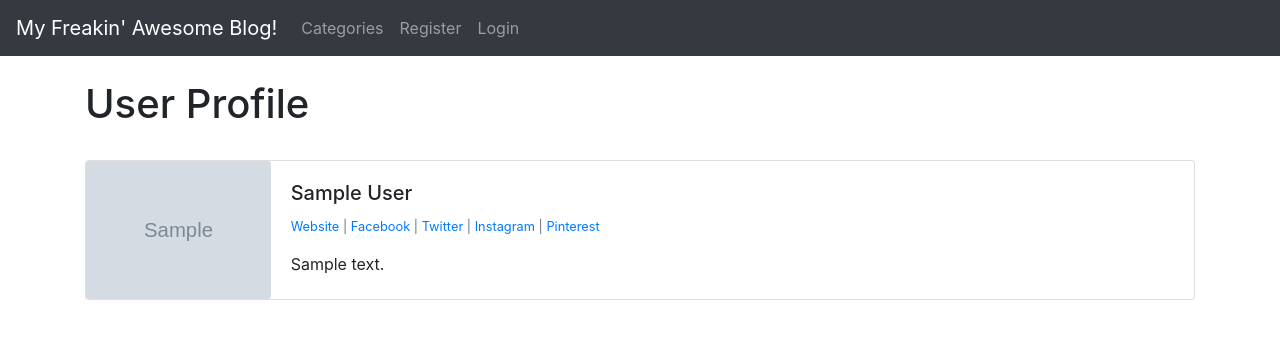
After one commit to tobbe8808/news, a Django app: page /members/1/profile/ in a window 1280 px wide. The commit adds this page. Shown: the top 339 px of the page. Run offline with Django 3.2, Linux system fonts and the light colour scheme; tables that the repository leaves empty hold one stand-in row (values such as "Sample post"); grey boxes marked "Sample" are stand-in pictures; some libraries are stand-ins or nearby versions.

Commit message:
added so you can edit youre information

```diff
--- /dev/null
+++ b/members/templates/registration/user_profile.html
@@ -0,0 +1,75 @@
+{% extends 'base.html' %}
+{% load static %}
+
+{% block content %}
+
+
+
+<h1>User Profile</h1>
+<br/>
+
+
+<div class="card mb-3">
+  <div class="row no-gutters">
+    <div class="col-md-2">
+{% if page_user.profile_pic %}
+      <img src="{{ page_user.profile_pic.url }}" class="card-img">
+
+{% else %}
+    <img src="{% static 'newsapp/images/profiletobbe.jpg' %}" class="card-img">
+{% endif %}
+    </div>
+    <div class="col-md-10">
+      <div class="card-body">
+        <h5 class="card-title">
+            {{ page_user.user.first_name }}
+            {{ page_user.user.last_name }}
+        </h5>
+
+<p class="small text-muted">
+
+
+
+    {% if page_user.website_url %}
+         <a href="{{ page_user.website_url }}">  Website</a>
+    {% endif %}
+
+
+    {% if page_user.facebook_url %}
+         | <a href="{{ page_user.facebook_url }}">Facebook</a>
+    {% endif %}
+
+
+    {% if page_user.twitter_url %}
+        | <a href="{{ page_user.twitter_url }}">Twitter</a>
+    {% endif %}
+
+
+    {% if page_user.instagram_url %}
+        | <a href="{{ page_user.instagram_url }}">Instagram</a>
+    {% endif %}
+
+
+    {% if page_user.pinterest_url %}
+        | <a href="{{ page_user.pinterest_url }}">Pinterest</a>
+    {% endif %}
+
+
+</p>
+
+
+<p class="card-text">
+            {{ page_user.bio }}
+        </p>
+
+      </div>
+    </div>
+  </div>
+</div>
+
+<br/><br/>
+
+
+
+
+{% endblock %}
--- a/members/urls.py
+++ b/members/urls.py
@@ -1,5 +1,5 @@
 from django.urls import path
-from .views import UserRegisterView, UserEditView, PasswordsChangeView
+from .views import UserRegisterView, UserEditView, PasswordsChangeView, ShowProfilePageView, EditProfilePageView, CreateProfilePageView
 from . import views
 
 urlpatterns = [
@@ -7,6 +7,9 @@ urlpatterns = [
     path('edit_profile/', UserEditView.as_view(), name='edit_profile'),
     path('password/', PasswordsChangeView.as_view(template_name='registration/change-password.html')),
     path('password_success', views.password_success, name="password_success"),
+    path('<int:pk>/profile/', ShowProfilePageView.as_view(), name='show_profile_page'),
+    path('<int:pk>/edit_profile_page/', EditProfilePageView.as_view(), name='edit_profile_page'),
+    path('create_profile_page/', CreateProfilePageView.as_view(), name='create_profile_page'),
 
 
 ]
--- a/members/views.py
+++ b/members/views.py
@@ -1,9 +1,40 @@
-from django.shortcuts import render
+from django.shortcuts import render, get_object_or_404
 from django.views import generic
+from django.views.generic import DetailView, CreateView
 from django.contrib.auth.forms import UserCreationForm, UserChangeForm, PasswordChangeForm
 from django.contrib.auth.views import PasswordChangeView
 from django.urls import reverse_lazy
-from .forms import SignUpForm, EditProfileForm, PasswordChangingForm
+from .forms import SignUpForm, EditProfileForm, PasswordChangingForm, ProfilePageForm
+from newsapp.models import Profile
+
+class CreateProfilePageView(CreateView):
+    model = Profile
+    form_class = ProfilePageForm
+    template_name = "registration/create_user_profile_page.html"
+
+    def form_valid(self, form):
+        form.instance.user = self.request.user
+        return super().form_valid(form)
+
+
+class EditProfilePageView(generic.UpdateView):
+    model = Profile
+    template_name = 'registration/edit_profile_page.html'
+    fields = ['bio', 'profile_pic', 'website_url', 'facebook_url', 'twitter_url', 'instagram_url', 'pinterest_url']
+    success_url = reverse_lazy('home')
+
+class ShowProfilePageView(DetailView):
+    model = Profile
+    template_name = "registration/user_profile.html"
+    #fields = '__all__'
+
+    def get_context_data(self, *args, **kwargs):
+        users = Profile.objects.all()
+        context = super(ShowProfilePageView, self).get_context_data(*args, **kwargs)
+        page_user = get_object_or_404(Profile, id=self.kwargs['pk'])
+        context["page_user"] = page_user
+        return context
+
 
 class PasswordsChangeView(PasswordChangeView):
     form_class = PasswordChangingForm
--- a/newsapp/models.py
+++ b/newsapp/models.py
@@ -28,6 +28,9 @@ class Profile(models.Model):
     def __str__(self):
         return str(self.user)
 
+    def get_absolute_url(self):
+        return reverse('home')
+
 
 
 class Post(models.Model):
--- a/templates/article_details.html
+++ b/templates/article_details.html
@@ -1,4 +1,6 @@
 {% extends 'base.html' %}
+{% load static %}
+
 {% block title %}{{ post.title_tag }}{% endblock %}
 
 {% block content %}
@@ -51,6 +53,7 @@
 </form>
 
 <br/><br/>
+
 <div class="card mb-3">
   <div class="row no-gutters">
     <div class="col-md-2">
@@ -58,7 +61,7 @@
       <img src="{{ post.author.profile.profile_pic.url }}" class="card-img">
 
 {% else %}
-    <img src="{% static 'newsblog/images/default_profile_pic.png' %}" class="card-img">
+    <img src="{% static 'newsapp/images/profiletobbe.jpg' %}" class="card-img">
 {% endif %}
     </div>
     <div class="col-md-10">
--- a/templates/base.html
+++ b/templates/base.html
@@ -1,3 +1,4 @@
+{% load static %}
 <!doctype html>
 <html lang="en">
   <head>
@@ -6,16 +7,17 @@
     <meta name="viewport" content="width=device-width, initial-scale=1, shrink-to-fit=no">
 
     <!-- Bootstrap CSS -->
-    <link rel="stylesheet" href="https://cdn.jsdelivr.net/npm/bootstrap@4.6.1/dist/css/bootstrap.min.css" integrity="sha384-zCbKRCUGaJDkqS1kPbPd7TveP5iyJE0EjAuZQTgFLD2ylzuqKfdKlfG/eSrtxUkn" crossorigin="anonymous">
+    <link rel="stylesheet" href="https://stackpath.bootstrapcdn.com/bootstrap/4.4.1/css/bootstrap.min.css" integrity="sha384-Vkoo8x4CGsO3+Hhxv8T/Q5PaXtkKtu6ug5TOeNV6gBiFeWPGFN9MuhOf23Q9Ifjh" crossorigin="anonymous">
 
     <title>
       {% block title %}
-            Newsblog
-        {% endblock %}</title>
+          My Freakin' Awesome Blog!
+      {% endblock %}
+    </title>
   </head>
   <body>
     <nav class="navbar navbar-expand-lg navbar-dark bg-dark">
-        <a class="navbar-brand" href="{% url 'home' %}">NewsBlog</a>
+  <a class="navbar-brand" href="{% url 'home' %}">My Freakin' Awesome Blog!</a>
   <button class="navbar-toggler" type="button" data-toggle="collapse" data-target="#navbarSupportedContent" aria-controls="navbarSupportedContent" aria-expanded="false" aria-label="Toggle navigation">
     <span class="navbar-toggler-icon"></span>
   </button>
@@ -52,18 +54,14 @@
         <li class="nav-item">
           <a class="nav-link" href="{% url 'add_post' %}">Add Post</a>
         </li>
-
         <li class="nav-item">
           <a class="nav-link" href="{% url 'add_category' %}">Add Category</a>
         </li>
 
-              <li class="nav-item">
-                <a class="nav-link" href="{% url 'edit_profile' %}">Edit Profile</a>
-              </li>
 
-              <li class="nav-item">
-                <a class="nav-link" href="{% url 'logout' %}">Logout</a>
-              </li>
+
+
+
 
       {% else %}
         <li class="nav-item">
@@ -76,10 +74,54 @@
 
       {% endif %}
 
+
+
+
+
+    </ul>
+{% if user.is_authenticated %}
+
+    <ul class="navbar-nav ml-auto">
+      <li class="nav-item dropdown">
+          <a class="nav-link dropdown-toggle" href="#" id="navbarDropdown" role="button" data-toggle="dropdown" aria-haspopup="true" aria-expanded="false">
+            {{ user.first_name }}
+            {{ user.last_name }}
+          </a>
+          <div class="dropdown-menu dropdown-menu-right" aria-labelledby="navbarDropdown">
+            <a class="dropdown-item" href="{% url 'edit_profile' %}">Edit Settings</a>
+
+            {% if user.profile.id %}
+              <a class="dropdown-item" href="{% url 'edit_profile_page' user.profile.id %}">Edit Profile Page</a>
+
+              <a class="dropdown-item" href="{% url 'show_profile_page' user.profile.id %}">Show Profile Page</a>
+
+
+            {% else %}
+            <a class="dropdown-item" href="{% url 'create_profile_page' %}">Create Profile Page</a>
+
+
+
+
+            {% endif %}
+
+
+          <a class="dropdown-item" href="{% url 'logout' %}">Logout</a>
+
+
+
+          </div>
       </li>
+
+
+
     </ul>
+
+{% endif %}
+
   </div>
 </nav>
+
+
 
     <br/>
     <div class="container">
@@ -88,17 +130,10 @@
       {% endblock %}
     </div>
 
-    <!-- Optional JavaScript; choose one of the two! -->
-
-    <!-- Option 1: jQuery and Bootstrap Bundle (includes Popper) -->
-    <script src="https://cdn.jsdelivr.net/npm/jquery@3.5.1/dist/jquery.slim.min.js" integrity="sha384-DfXdz2htPH0lsSSs5nCTpuj/zy4C+OGpamoFVy38MVBnE+IbbVYUew+OrCXaRkfj" crossorigin="anonymous"></script>
-    <script src="https://cdn.jsdelivr.net/npm/bootstrap@4.6.1/dist/js/bootstrap.bundle.min.js" integrity="sha384-fQybjgWLrvvRgtW6bFlB7jaZrFsaBXjsOMm/tB9LTS58ONXgqbR9W8oWht/amnpF" crossorigin="anonymous"></script>
-
-    <!-- Option 2: Separate Popper and Bootstrap JS -->
-    <!--
-    <script src="https://cdn.jsdelivr.net/npm/jquery@3.5.1/dist/jquery.slim.min.js" integrity="sha384-DfXdz2htPH0lsSSs5nCTpuj/zy4C+OGpamoFVy38MVBnE+IbbVYUew+OrCXaRkfj" crossorigin="anonymous"></script>
-    <script src="https://cdn.jsdelivr.net/npm/popper.js@1.16.1/dist/umd/popper.min.js" integrity="sha384-9/reFTGAW83EW2RDu2S0VKaIzap3H66lZH81PoYlFhbGU+6BZp6G7niu735Sk7lN" crossorigin="anonymous"></script>
-    <script src="https://cdn.jsdelivr.net/npm/bootstrap@4.6.1/dist/js/bootstrap.min.js" integrity="sha384-VHvPCCyXqtD5DqJeNxl2dtTyhF78xXNXdkwX1CZeRusQfRKp+tA7hAShOK/B/fQ2" crossorigin="anonymous"></script>
-    -->
+    <!-- Optional JavaScript -->
+    <!-- jQuery first, then Popper.js, then Bootstrap JS -->
+    <script src="https://code.jquery.com/jquery-3.4.1.slim.min.js" integrity="sha384-J6qa4849blE2+poT4WnyKhv5vZF5SrPo0iEjwBvKU7imGFAV0wwj1yYfoRSJoZ+n" crossorigin="anonymous"></script>
+    <script src="https://cdn.jsdelivr.net/npm/popper.js@1.16.0/dist/umd/popper.min.js" integrity="sha384-Q6E9RHvbIyZFJoft+2mJbHaEWldlvI9IOYy5n3zV9zzTtmI3UksdQRVvoxMfooAo" crossorigin="anonymous"></script>
+    <script src="https://stackpath.bootstrapcdn.com/bootstrap/4.4.1/js/bootstrap.min.js" integrity="sha384-wfSDF2E50Y2D1uUdj0O3uMBJnjuUD4Ih7YwaYd1iqfktj0Uod8GCExl3Og8ifwB6" crossorigin="anonymous"></script>
   </body>
 </html>
```
Also changed, not shown: members/forms.py (+16 -0 lines), members/templates/registration/create_user_profile_page.html (added, +27 -0 lines), members/templates/registration/edit_profile_page.html (added, +33 -0 lines), static/newsapp/images/profiletobbe.jpg (added). Lines whose indentation alone changed are shown as unchanged.
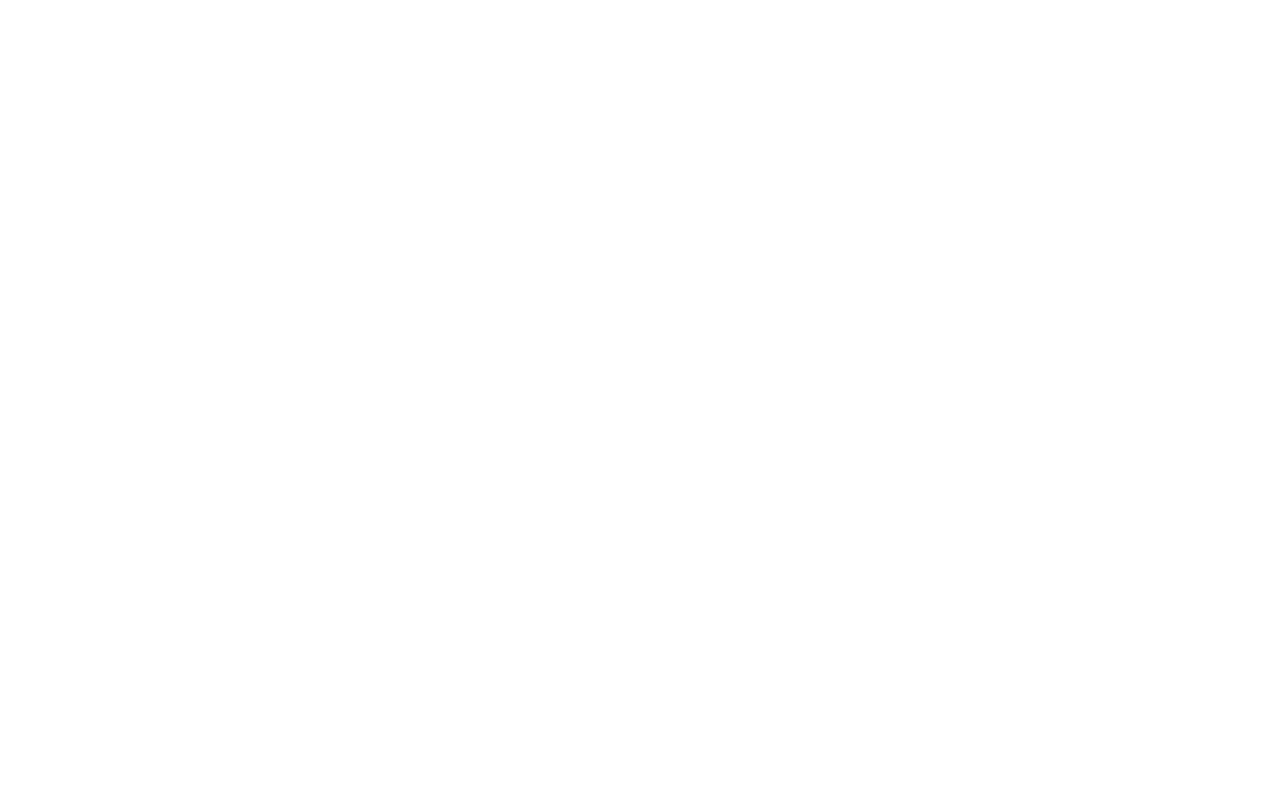
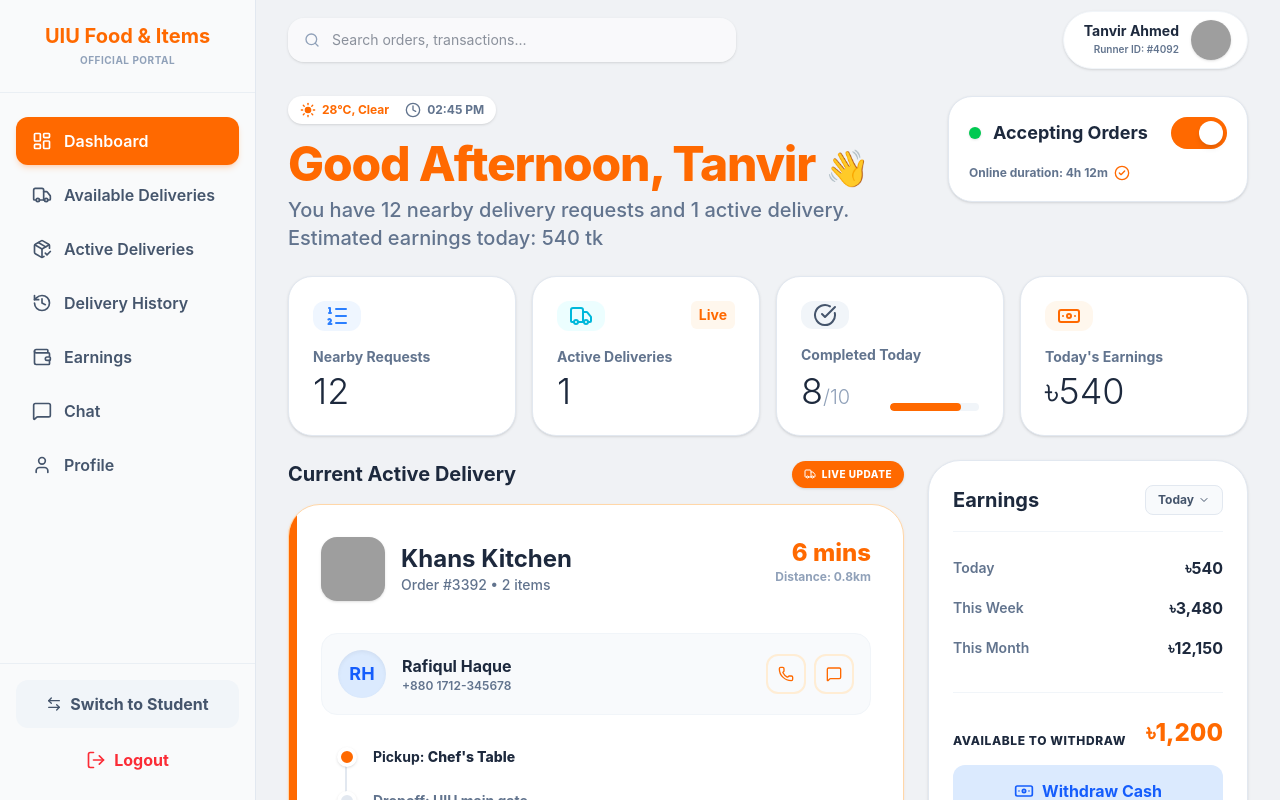
Before and after one commit to Asadullah-Imran/UIU-Food-Item-Delivery-System, a React (Vite) app: page /dashboard/runner in a window 1280 px wide. Before the commit this address had no page. Built offline with nearby package versions, Linux system fonts and the light colour scheme; grey boxes are pictures that could not be loaded.

Commit message:
feat: add RunnerDashboard page to routing and import Store icon in dashboard component

```diff
--- a/src/App.jsx
+++ b/src/App.jsx
@@ -10,6 +10,7 @@
 import OrderSuccessPage from './pages/OrderSuccessPage';
 import MyOrdersPage from './pages/MyOrdersPage';
 import ChatPage from './pages/ChatPage';
+import RunnerDashboard from './pages/RunnerDashboard';
 
 export default function App() {
   return (
@@ -24,6 +25,7 @@
       <Route path="/order-success" element={<OrderSuccessPage />} />
       <Route path="/dashboard/student/orders" element={<MyOrdersPage />} />
       <Route path="/dashboard/student/chat" element={<ChatPage />} />
+      <Route path="/dashboard/runner" element={<RunnerDashboard />} />
     </Routes>
   );
 }
--- a/src/pages/RunnerDashboard.jsx
+++ b/src/pages/RunnerDashboard.jsx
@@ -2,7 +2,7 @@
 import {
   Sun, Clock, CheckCircle2, ChevronDown, ListOrdered, Truck,
   CheckCircle, Banknote, MapPin, Phone, MessageSquare,
-  Navigation, Star, Send
+  Navigation, Star, Send, Store
 } from 'lucide-react';
 import RunnerLayout from '../components/RunnerLayout';
 import runnerData from '../data/runner.json';
```
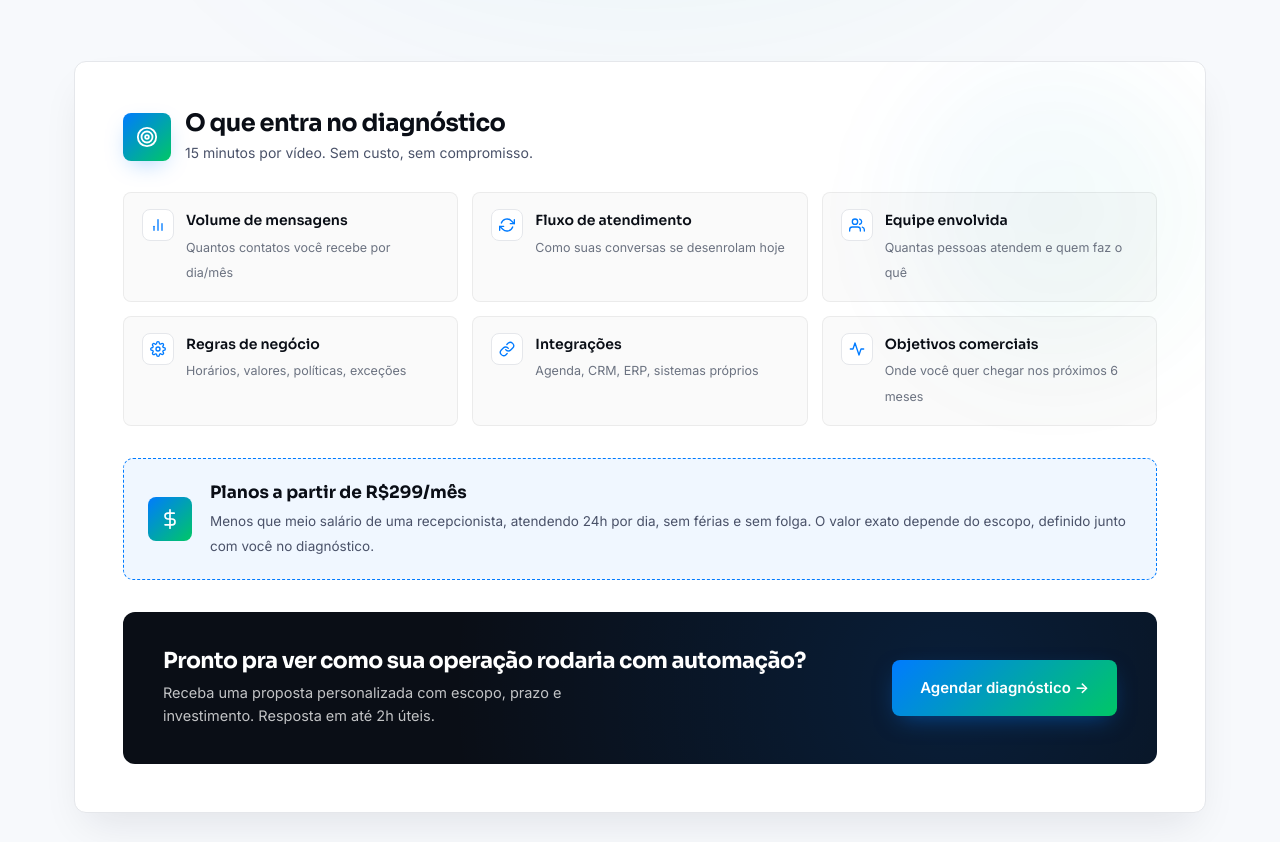
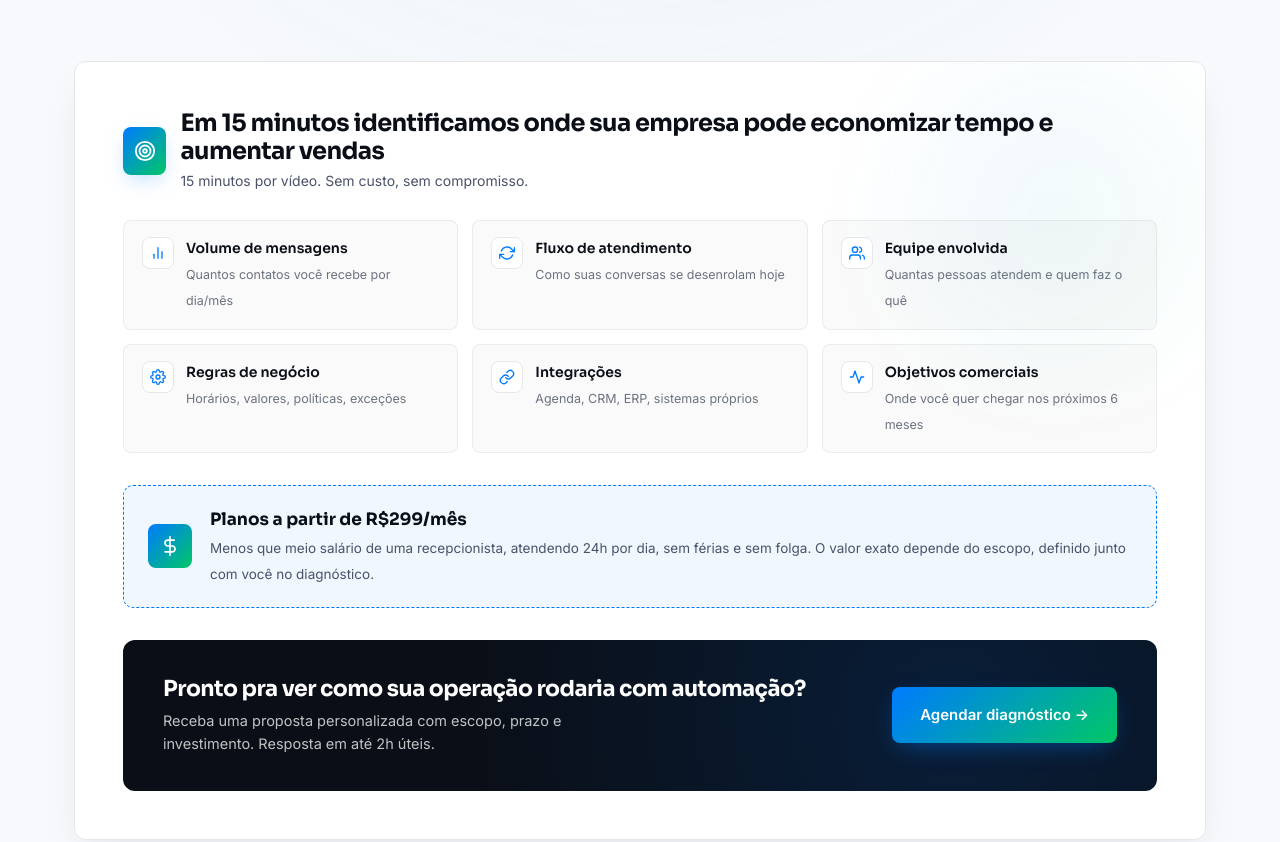
Before and after one commit to airagroup-max/aira-site, a plain HTML site: page index.html in a window 1280 px wide. Shown: the part 5293-6135 px from the top of the page. Drawn offline with Linux system fonts and the light colour scheme.

Commit message:
Update index.html

```diff
--- a/index.html
+++ b/index.html
@@ -1184,7 +1184,7 @@
       <div class="solution-diag-header">
         <div class="solution-diag-icon"><svg viewBox="0 0 24 24" fill="none" stroke="currentColor" stroke-width="2" stroke-linecap="round" stroke-linejoin="round"><circle cx="12" cy="12" r="10"/><circle cx="12" cy="12" r="6"/><circle cx="12" cy="12" r="2"/></svg></div>
         <div>
-          <h3>O que entra no diagnóstico</h3>
+          <h3>Em 15 minutos identificamos onde sua empresa pode economizar tempo e aumentar vendas</h3>
           <p>15 minutos por vídeo. Sem custo, sem compromisso.</p>
         </div>
       </div>
```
☆ ☆ ☆ ☆ ☆
## Work to complete
Within the entries above, find the string "base" and return each line that holds it.

## Output of the exercise
+{% extends 'base.html' %}
 {% extends 'base.html' %}
--- a/templates/base.html
+++ b/templates/base.html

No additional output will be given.